> _Information_:
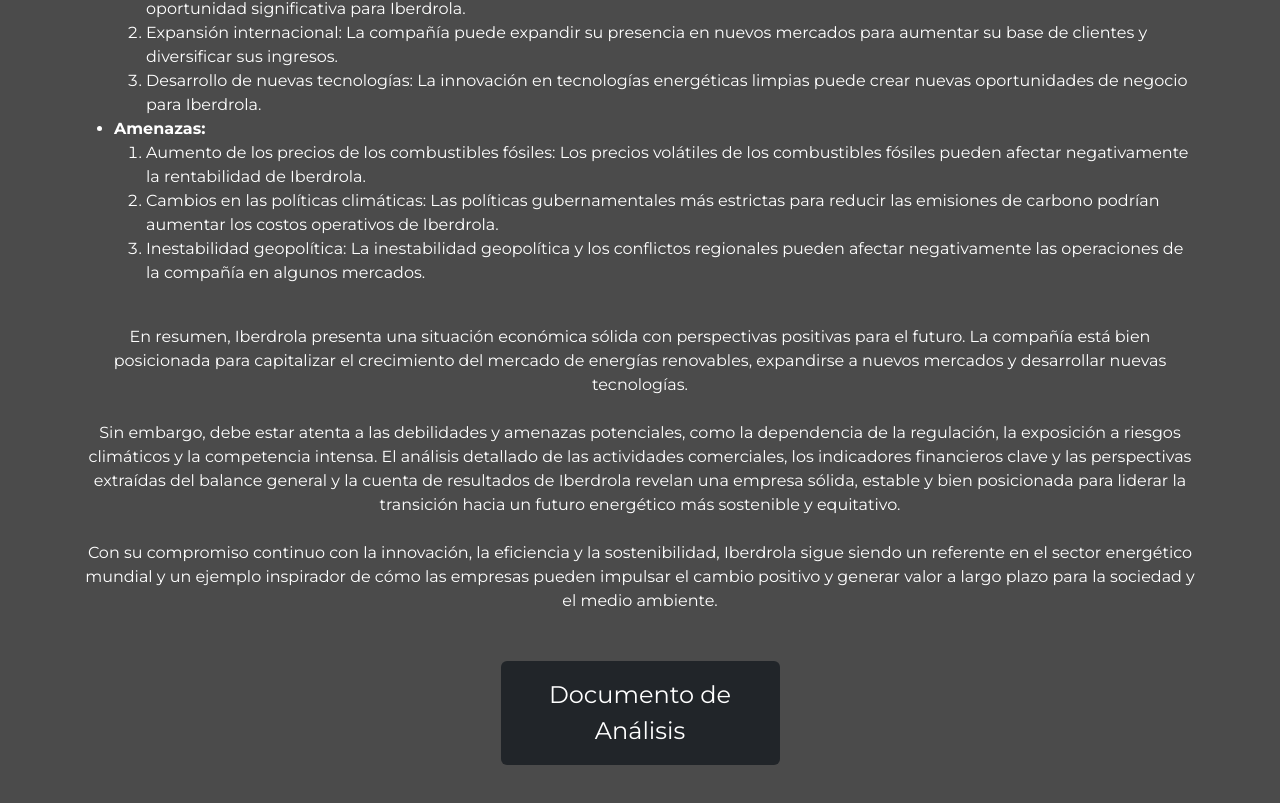
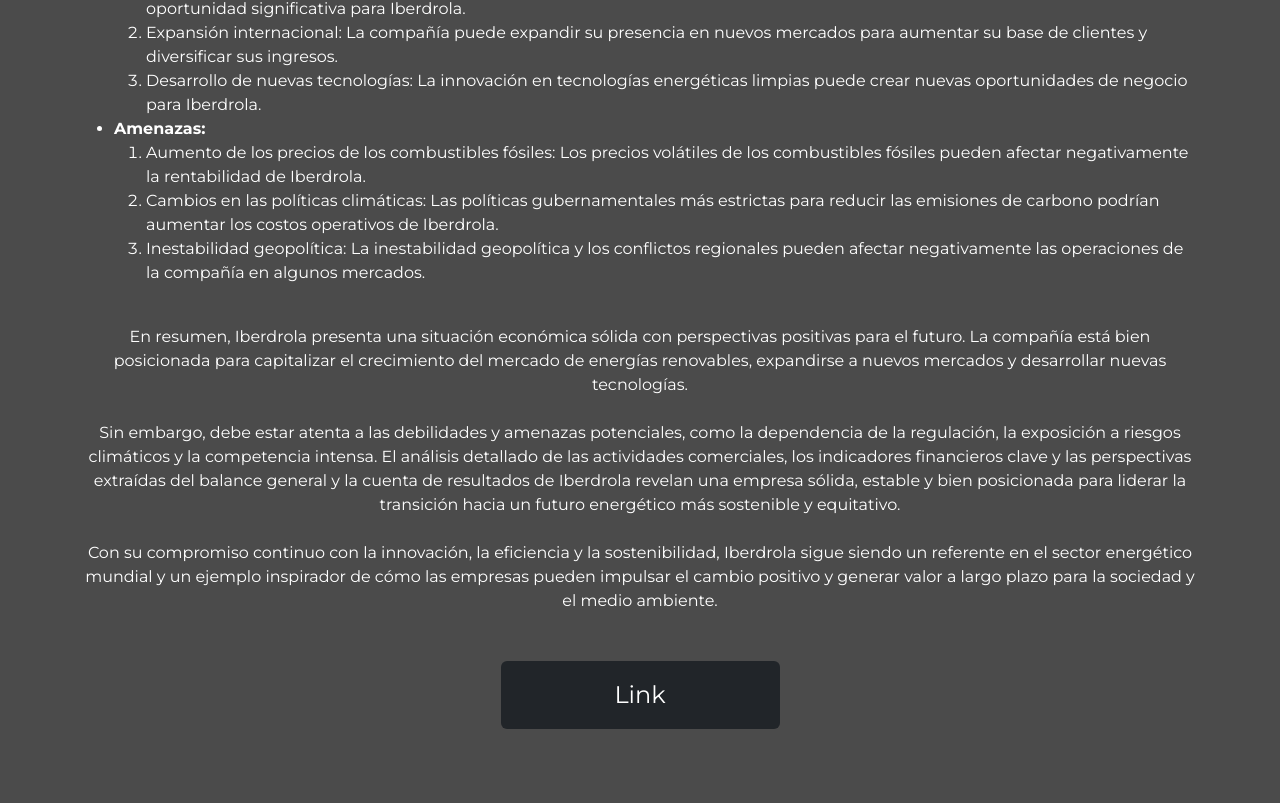
Before and after one commit to matiaspontoriero/conta-tp-final, a React (Create React App) app: page / in a window 1280 px wide. Shown: the part 2810-3613 px from the top of the page. After the commit the page ends 3587 px from the top, so only its background shows below. Built offline with nearby package versions, Linux system fonts and the light colour scheme.

Commit message:
link phrase change

```diff
--- a/src/components/link.jsx
+++ b/src/components/link.jsx
@@ -12,7 +12,7 @@
 					rel="noreferrer"
 					className="text-center d-block mt-5 fs-4 mb-5 text-decoration-none text-white bg-dark p-3 rounded w-25 mx-auto"
 				>
-					Documento de Análisis
+					Link
 				</a>
 			</>
 		);
```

> _Exercise directions_:
Every line in the data above needs to be given again exactly, pictures aside.

> _Reply to the task_:
Before and after one commit to matiaspontoriero/conta-tp-final, a React (Create React App) app: page / in a window 1280 px wide. Shown: the part 2810-3613 px from the top of the page. After the commit the page ends 3587 px from the top, so only its background shows below. Built offline with nearby package versions, Linux system fonts and the light colour scheme.

Commit message:
link phrase change

```diff
--- a/src/components/link.jsx
+++ b/src/components/link.jsx
@@ -12,7 +12,7 @@
 					rel="noreferrer"
 					className="text-center d-block mt-5 fs-4 mb-5 text-decoration-none text-white bg-dark p-3 rounded w-25 mx-auto"
 				>
-					Documento de Análisis
+					Link
 				</a>
 			</>
 		);
```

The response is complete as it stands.